The author of Reinventing Khomeini, among other books, Dr. Brumberg serves as a Senior Advisor to the Democracy and Governance program at Georgetown University and a Senior Non-Resident Fellow at Arab Center Washington DC.
Moderating the event, Dr. Mehran Kamrava, Professor of Government at GU-Q and author of Righteous Politics: Power and Resilience in Iran (2023), introduced Dr. Brumberg as “one of the most astute observers of the Middle East.”
In his talk, Dr. Brumberg deconstructed a resistance strategy that increasingly requires Iran to balance its military, political, and diplomatic goals while maintaining internal stability as it sets the stage for leadership succession.
“The axis of resistance is essentially a balancing act, a strategy to reach a ‘sweet spot’ between multiple agendas and multiple goals, whose ultimate goal is regime survival,” he said.
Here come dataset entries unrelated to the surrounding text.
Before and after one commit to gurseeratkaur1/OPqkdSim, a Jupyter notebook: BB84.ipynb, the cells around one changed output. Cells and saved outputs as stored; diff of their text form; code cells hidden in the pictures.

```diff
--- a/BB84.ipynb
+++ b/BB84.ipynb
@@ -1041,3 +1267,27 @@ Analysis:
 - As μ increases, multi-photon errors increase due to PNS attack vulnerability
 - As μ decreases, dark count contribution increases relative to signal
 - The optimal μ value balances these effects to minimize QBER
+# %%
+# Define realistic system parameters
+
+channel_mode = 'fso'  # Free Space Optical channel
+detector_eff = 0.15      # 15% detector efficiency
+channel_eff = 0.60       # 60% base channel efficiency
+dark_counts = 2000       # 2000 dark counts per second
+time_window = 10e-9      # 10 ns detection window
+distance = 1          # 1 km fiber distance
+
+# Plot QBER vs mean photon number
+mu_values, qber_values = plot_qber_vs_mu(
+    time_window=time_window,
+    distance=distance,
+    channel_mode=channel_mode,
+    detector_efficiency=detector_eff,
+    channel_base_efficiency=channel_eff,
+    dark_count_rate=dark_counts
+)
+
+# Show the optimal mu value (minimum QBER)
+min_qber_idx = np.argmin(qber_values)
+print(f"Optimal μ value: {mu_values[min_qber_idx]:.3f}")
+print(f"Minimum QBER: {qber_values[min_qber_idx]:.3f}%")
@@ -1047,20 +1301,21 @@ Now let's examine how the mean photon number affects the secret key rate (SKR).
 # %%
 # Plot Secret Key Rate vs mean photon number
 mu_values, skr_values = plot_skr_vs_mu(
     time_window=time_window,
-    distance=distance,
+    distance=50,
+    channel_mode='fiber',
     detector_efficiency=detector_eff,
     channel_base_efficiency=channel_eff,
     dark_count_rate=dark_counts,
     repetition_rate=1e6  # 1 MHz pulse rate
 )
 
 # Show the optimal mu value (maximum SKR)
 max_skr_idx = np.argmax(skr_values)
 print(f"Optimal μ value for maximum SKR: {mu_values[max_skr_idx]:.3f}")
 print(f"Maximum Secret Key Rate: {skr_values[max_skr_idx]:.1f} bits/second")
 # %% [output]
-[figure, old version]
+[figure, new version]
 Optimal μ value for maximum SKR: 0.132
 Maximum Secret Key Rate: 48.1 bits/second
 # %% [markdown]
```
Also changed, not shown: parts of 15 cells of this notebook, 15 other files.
Highlighting the complexity of this balance, Dr. Brumberg noted: “We have to recognize that the narrative of resistance is constantly changing and integrating new elements. It has a much wider global perspective and has been enlarged to include Russia and China,” adding that “China’s role in helping the birth and resumption of relations between Iran and Saudi Arabia is fundamental to the diplomatic process. So resistance also means diplomacy and bringing into the camp new allies.”
He further argued that the balancing act requires sustaining relationships with regional allies in a way that assures Iran that it can defend its military and economic interests while averting any risk of a full-scale war with the US or Israel.
A meaningful end to the war on Gaza, one that leads to a diplomatic process, is essential for the de-escalation of tensions with Iran, Dr. Brumberg stressed. “Only if there’s a ceasefire in Gaza can we hope for the escalation that’s occurring to stop and go back in the opposite direction.”
Following the lecture, Dr. Brumberg engaged in further interaction with the audience, part of an ongoing dialogue fostered during his week-long engagement with GU-Q. His visit, part of the Short-term DC Faculty Visitors program initiated by Dean Safwan Masri, included meeting with students and giving several lectures as part of the Faculty Seminar Series. For more information on upcoming public events, please visit the website at: https://www.qatar.georgetown.edu/events-archive/.